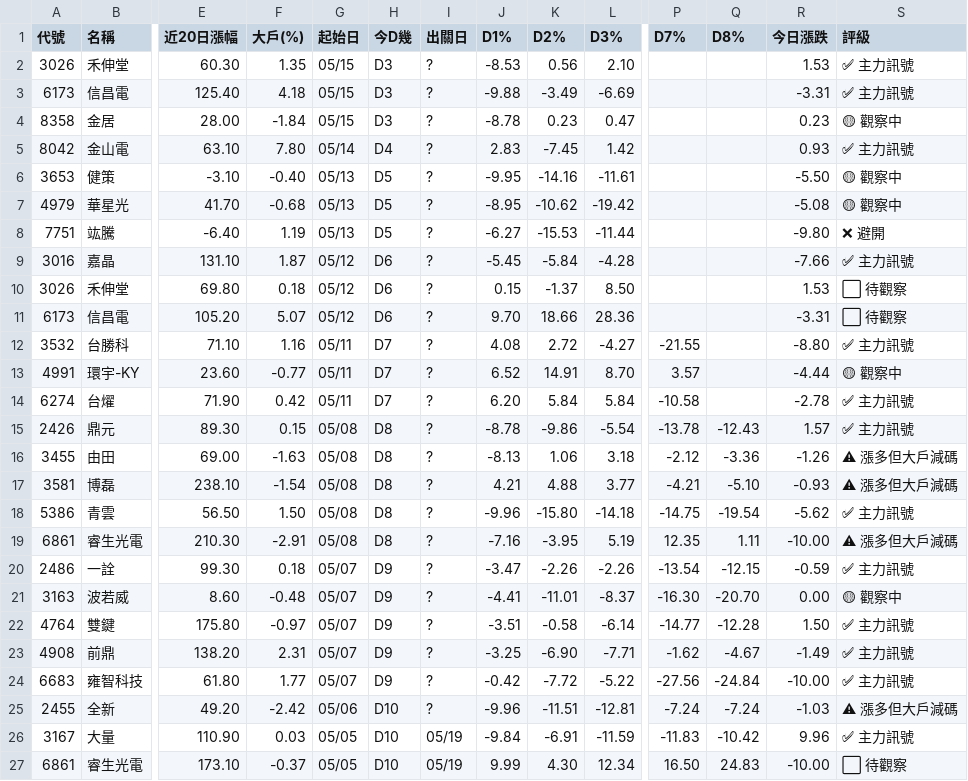
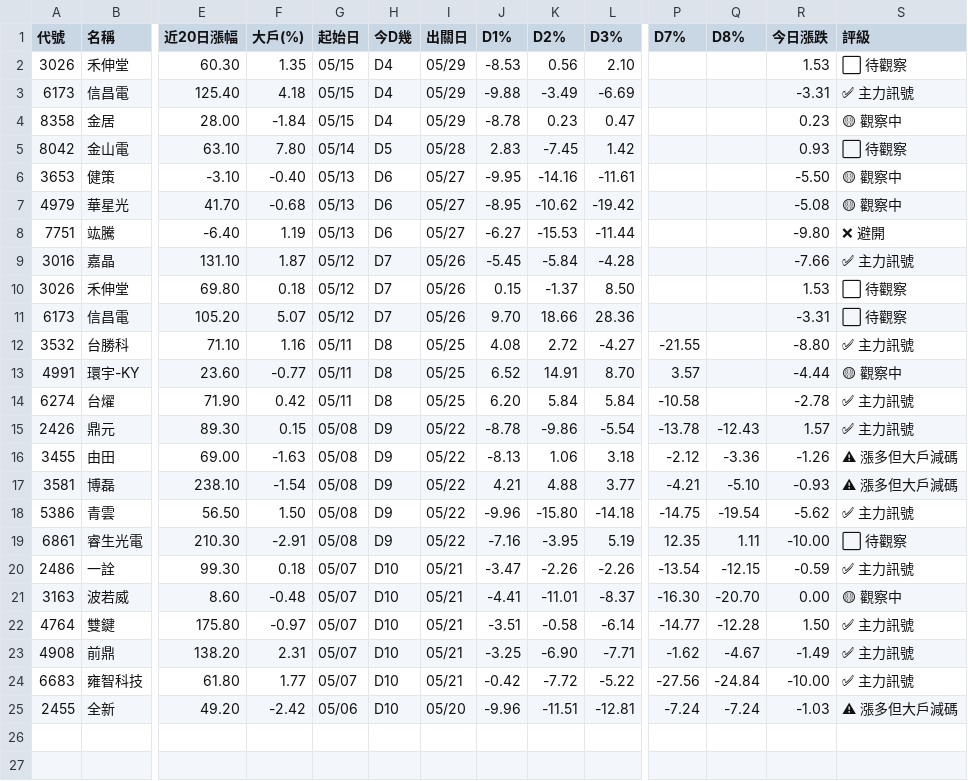
Before and after one commit to KevinYang515/disposal-signals, a CSV file: data/signals.csv, drawn as a sheet; only a part is shown, gaps mark what is left out; rows hold the shown columns only; the diff names each change by its address in the sheet, - before the commit and + after, or states it on an @@ line.

```diff
--- a/data/signals.csv
+++ b/data/signals.csv
-H2:H4 (今D幾): D3
+H2:H4 (今D幾): D4
-I2:I4 (出關日): ?
+I2:I4 (出關日): 05/29
-S2 (評級): ✅ 主力訊號
+S2 (評級): ⬜ 待觀察
-H5 (今D幾): D4
+H5 (今D幾): D5
-I5 (出關日): ?
+I5 (出關日): 05/28
-S5 (評級): ✅ 主力訊號
+S5 (評級): ⬜ 待觀察
-H6:H8 (今D幾): D5
+H6:H8 (今D幾): D6
-I6:I8 (出關日): ?
+I6:I8 (出關日): 05/27
-H9:H11 (今D幾): D6
+H9:H11 (今D幾): D7
-I9:I11 (出關日): ?
+I9:I11 (出關日): 05/26
-H12:H14 (今D幾): D7
+H12:H14 (今D幾): D8
-I12:I14 (出關日): ?
+I12:I14 (出關日): 05/25
-H15:H19 (今D幾): D8
+H15:H19 (今D幾): D9
-I15:I19 (出關日): ?
+I15:I19 (出關日): 05/22
-S19 (評級): ⚠ 漲多但大戶減碼
+S19 (評級): ⬜ 待觀察
-H20:H24 (今D幾): D9
+H20:H24 (今D幾): D10
-I20:I24 (出關日): ?
+I20:I24 (出關日): 05/21
-I25 (出關日): ?
+I25 (出關日): 05/20
-row 26: 3167 | 大量 | 110.90 | 0.03 | 05/05 | D10 | 05/19 | -9.84 | -6.91 | -11.59 | -11.83 | -10.42 | 9.96 | ✅ 主力訊號
-row 27: 6861 | 睿生光電 | 173.10 | -0.37 | 05/05 | D10 | 05/19 | 9.99 | 4.30 | 12.34 | 16.50 | 24.83 | -10.00 | ⬜ 待觀察
```
Also changed, not shown: 2 other files.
══════════
[Exercise prompt]:
Scan the listing above and copy all lines containing the word "主力訊號".

[Reply to the exercise]:
-S2 (評級): ✅ 主力訊號
-S5 (評級): ✅ 主力訊號
-row 26: 3167 | 大量 | 110.90 | 0.03 | 05/05 | D10 | 05/19 | -9.84 | -6.91 | -11.59 | -11.83 | -10.42 | 9.96 | ✅ 主力訊號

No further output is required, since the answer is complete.